I have multiple GIAC certifications and have taken more than a couple SANS trainings. Like everyone else who has bagged a GIAC cert, I will tell you that having a good index is critical to getting a decent exam score. I’m also going to talk a bit about the different schools of thought people have about their indices, and make a few other recommendations that may or may not prove useful.
First, however, Hacks4Pancakes (aka Lesley Carhart) has an excellent blog post on preparing your GIAC exam index. Pay special attention to the “What You Need To Know” section! Lesley’s breakdown of core issues and concepts is so beautifully done there is nothing I could possibly add to it. What she doesn’t discuss in much depth, however, is the philosophy behind how different people prepare their indices.
I have found that most people fall into one of two camps when it comes to preparing an exam index:
- “I just want a lean & mean listing of terms and the books/pages where I can find the details.”
- “I do not have the time to go flipping through all my books during the exam looking for the answers I need, so I’m going to add brief definitions and other reference info to my index. If I need more detail, I can go to the related pages in my books as required.”
While I understand (and somewhat admire) the first school of thought, I am definitely of the second school when it comes to my indices. Mine tend to weigh in at more than 40 pages per each, and I have them categorized to three levels.
In preparing an index, I recommend the following:
- Plan on making multiple passes through the materials. The first pass will be generic, where you will capture whatever seems most important at the time.
- Do another pass through the materials just for Acronyms! This one is really important, and this is where having a brief definition in your index is a real time saver!
- Do another pass through the materials just for tool/program names. GIAC will sometimes have a question about a program that is mentioned exactly once within an entire course.
- Try to capture switches/optional settings for any tools used in course exercises, or at least record where to find them in your books.

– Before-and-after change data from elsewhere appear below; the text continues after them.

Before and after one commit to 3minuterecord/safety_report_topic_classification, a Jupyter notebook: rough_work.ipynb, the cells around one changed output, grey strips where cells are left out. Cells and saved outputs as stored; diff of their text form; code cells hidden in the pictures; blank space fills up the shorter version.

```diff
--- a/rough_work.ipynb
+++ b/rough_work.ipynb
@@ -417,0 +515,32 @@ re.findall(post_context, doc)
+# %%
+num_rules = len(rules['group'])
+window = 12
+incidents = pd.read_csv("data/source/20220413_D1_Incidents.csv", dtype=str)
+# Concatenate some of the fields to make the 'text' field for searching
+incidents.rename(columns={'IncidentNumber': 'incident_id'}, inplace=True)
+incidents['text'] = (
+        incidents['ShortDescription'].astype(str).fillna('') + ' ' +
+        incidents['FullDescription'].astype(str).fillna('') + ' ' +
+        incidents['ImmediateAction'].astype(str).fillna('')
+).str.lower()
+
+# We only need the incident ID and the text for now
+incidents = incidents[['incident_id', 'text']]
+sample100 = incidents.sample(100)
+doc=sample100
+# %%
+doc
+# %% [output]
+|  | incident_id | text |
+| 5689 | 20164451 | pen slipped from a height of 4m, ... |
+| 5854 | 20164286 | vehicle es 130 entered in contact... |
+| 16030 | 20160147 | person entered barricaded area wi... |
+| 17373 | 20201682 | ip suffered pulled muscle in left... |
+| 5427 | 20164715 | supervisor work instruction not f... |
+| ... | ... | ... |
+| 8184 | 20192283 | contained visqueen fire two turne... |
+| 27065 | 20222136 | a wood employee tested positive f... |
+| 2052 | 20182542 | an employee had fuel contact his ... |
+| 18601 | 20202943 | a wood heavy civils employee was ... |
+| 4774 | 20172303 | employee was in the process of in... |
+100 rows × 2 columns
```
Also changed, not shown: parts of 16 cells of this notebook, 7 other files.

- If you have access to MP3s or other recordings of a SANS course, play them while commuting, working out, or taking your dog for a walk. It’s important to get the information into your brain on as many levels as possible.

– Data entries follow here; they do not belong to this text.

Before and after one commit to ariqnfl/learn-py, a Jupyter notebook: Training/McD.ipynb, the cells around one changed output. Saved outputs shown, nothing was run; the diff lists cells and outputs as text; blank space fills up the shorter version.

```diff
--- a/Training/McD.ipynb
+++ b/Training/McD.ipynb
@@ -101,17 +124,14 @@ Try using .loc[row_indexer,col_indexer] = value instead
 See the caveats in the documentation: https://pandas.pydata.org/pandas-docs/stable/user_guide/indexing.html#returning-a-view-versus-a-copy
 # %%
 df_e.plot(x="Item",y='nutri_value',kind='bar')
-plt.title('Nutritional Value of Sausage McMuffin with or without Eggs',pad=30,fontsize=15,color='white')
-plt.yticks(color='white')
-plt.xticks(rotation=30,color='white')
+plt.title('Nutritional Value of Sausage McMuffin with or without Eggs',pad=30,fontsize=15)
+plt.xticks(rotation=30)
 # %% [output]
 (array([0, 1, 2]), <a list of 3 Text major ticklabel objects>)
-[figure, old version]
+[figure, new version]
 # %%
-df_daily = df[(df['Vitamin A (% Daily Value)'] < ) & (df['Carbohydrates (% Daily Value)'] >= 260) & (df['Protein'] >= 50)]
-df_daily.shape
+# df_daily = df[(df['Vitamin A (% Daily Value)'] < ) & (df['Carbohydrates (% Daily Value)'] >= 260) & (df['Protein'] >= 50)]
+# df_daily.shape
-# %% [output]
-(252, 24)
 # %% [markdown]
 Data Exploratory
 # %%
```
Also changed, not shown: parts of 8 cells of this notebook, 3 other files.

- Tabs will be your best friends while you’re taking the exam! Add page breaks between each letter in your index and get a good, heavy duty set of alphabetical tab separators.
- Invest in having your index printed (double-sided) and spiral bound. Three-ring binders may seem like a good idea, but they are a pita when you’re cramped in a small exam space.
That’s all I can think of for now. If anything else comes to mind, I’ll add it here, or write a separate post as seems appropriate.
~ B ~